Before and after images:
=== Begin Enclosure ===

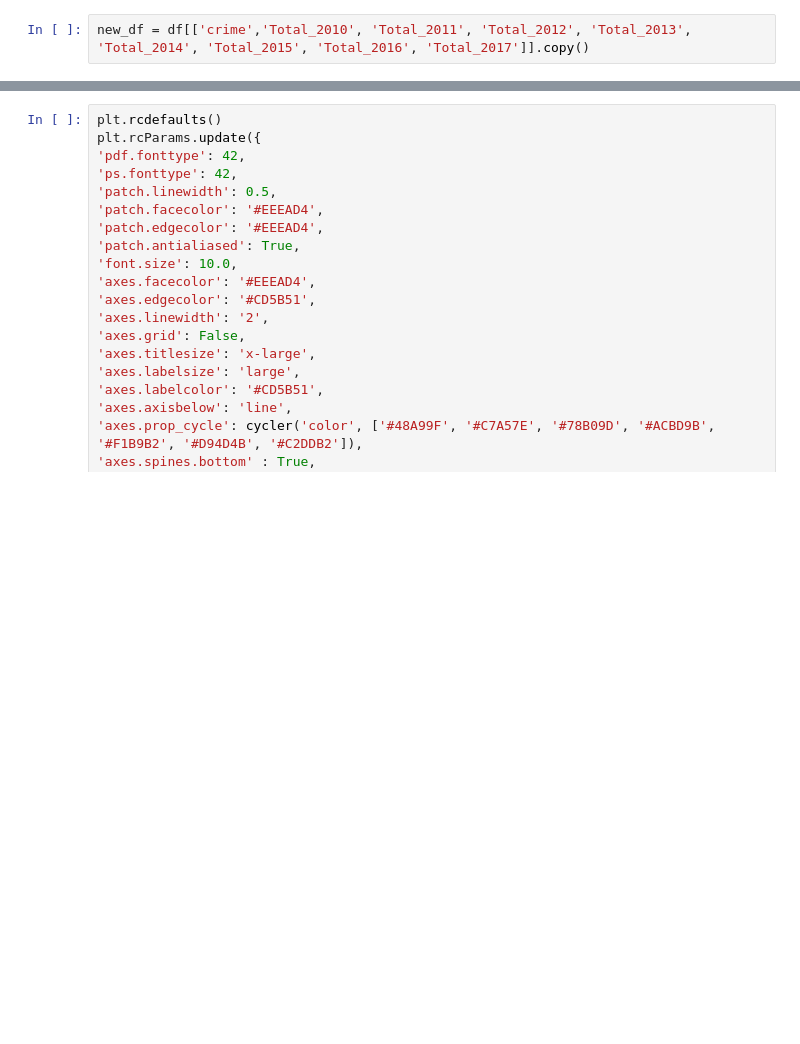
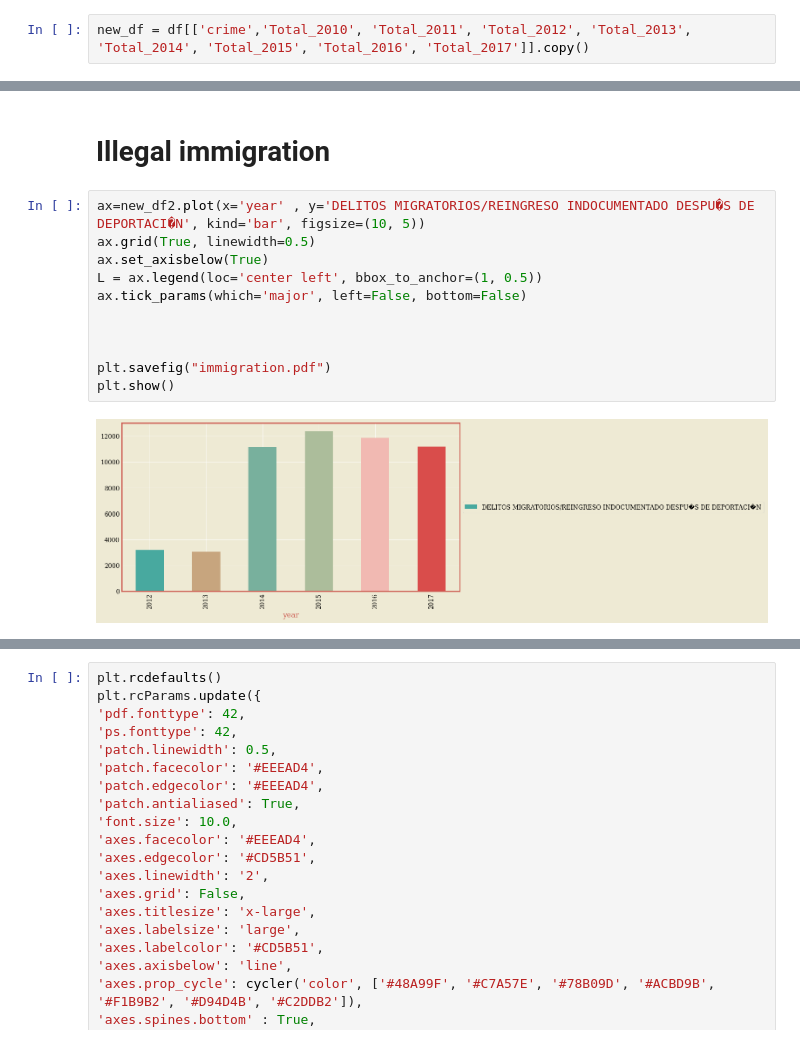
Before and after one commit to dbaptistr/data-studio, a Jupyter notebook: 02-project/Mexican crime abroad.ipynb, the cells around one changed output, grey strips where cells are left out. Cells and saved outputs as stored; diff of their text form; blank space fills up the shorter version.

```diff
--- a/02-project/Mexican crime abroad.ipynb
+++ b/02-project/Mexican crime abroad.ipynb
@@ -196,0 +341,15 @@ new_df
+# %% [markdown]
+# Illegal immigration
+# %%
+ax=new_df2.plot(x='year' , y='DELITOS MIGRATORIOS/REINGRESO INDOCUMENTADO DESPU�S DE DEPORTACI�N', kind='bar', figsize=(10, 5))
+ax.grid(True, linewidth=0.5)
+ax.set_axisbelow(True)
+L = ax.legend(loc='center left', bbox_to_anchor=(1, 0.5))
+ax.tick_params(which='major', left=False, bottom=False)
+
+
+
+plt.savefig("immigration.pdf")
+plt.show()
+# %% [output]
+[figure, added]
```
Also changed, not shown: parts of 53 cells of this notebook.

=== End Enclosure ===

WHAT THE EXERCISE ASKS —
If the data includes images, skip them and copy every line exactly.

ANSWER TO THIS PROBLEM —
Before and after one commit to dbaptistr/data-studio, a Jupyter notebook: 02-project/Mexican crime abroad.ipynb, the cells around one changed output, grey strips where cells are left out. Cells and saved outputs as stored; diff of their text form; blank space fills up the shorter version.

```diff
--- a/02-project/Mexican crime abroad.ipynb
+++ b/02-project/Mexican crime abroad.ipynb
@@ -196,0 +341,15 @@ new_df
+# %% [markdown]
+# Illegal immigration
+# %%
+ax=new_df2.plot(x='year' , y='DELITOS MIGRATORIOS/REINGRESO INDOCUMENTADO DESPU�S DE DEPORTACI�N', kind='bar', figsize=(10, 5))
+ax.grid(True, linewidth=0.5)
+ax.set_axisbelow(True)
+L = ax.legend(loc='center left', bbox_to_anchor=(1, 0.5))
+ax.tick_params(which='major', left=False, bottom=False)
+
+
+
+plt.savefig("immigration.pdf")
+plt.show()
+# %% [output]
+[figure, added]
```
Also changed, not shown: parts of 53 cells of this notebook.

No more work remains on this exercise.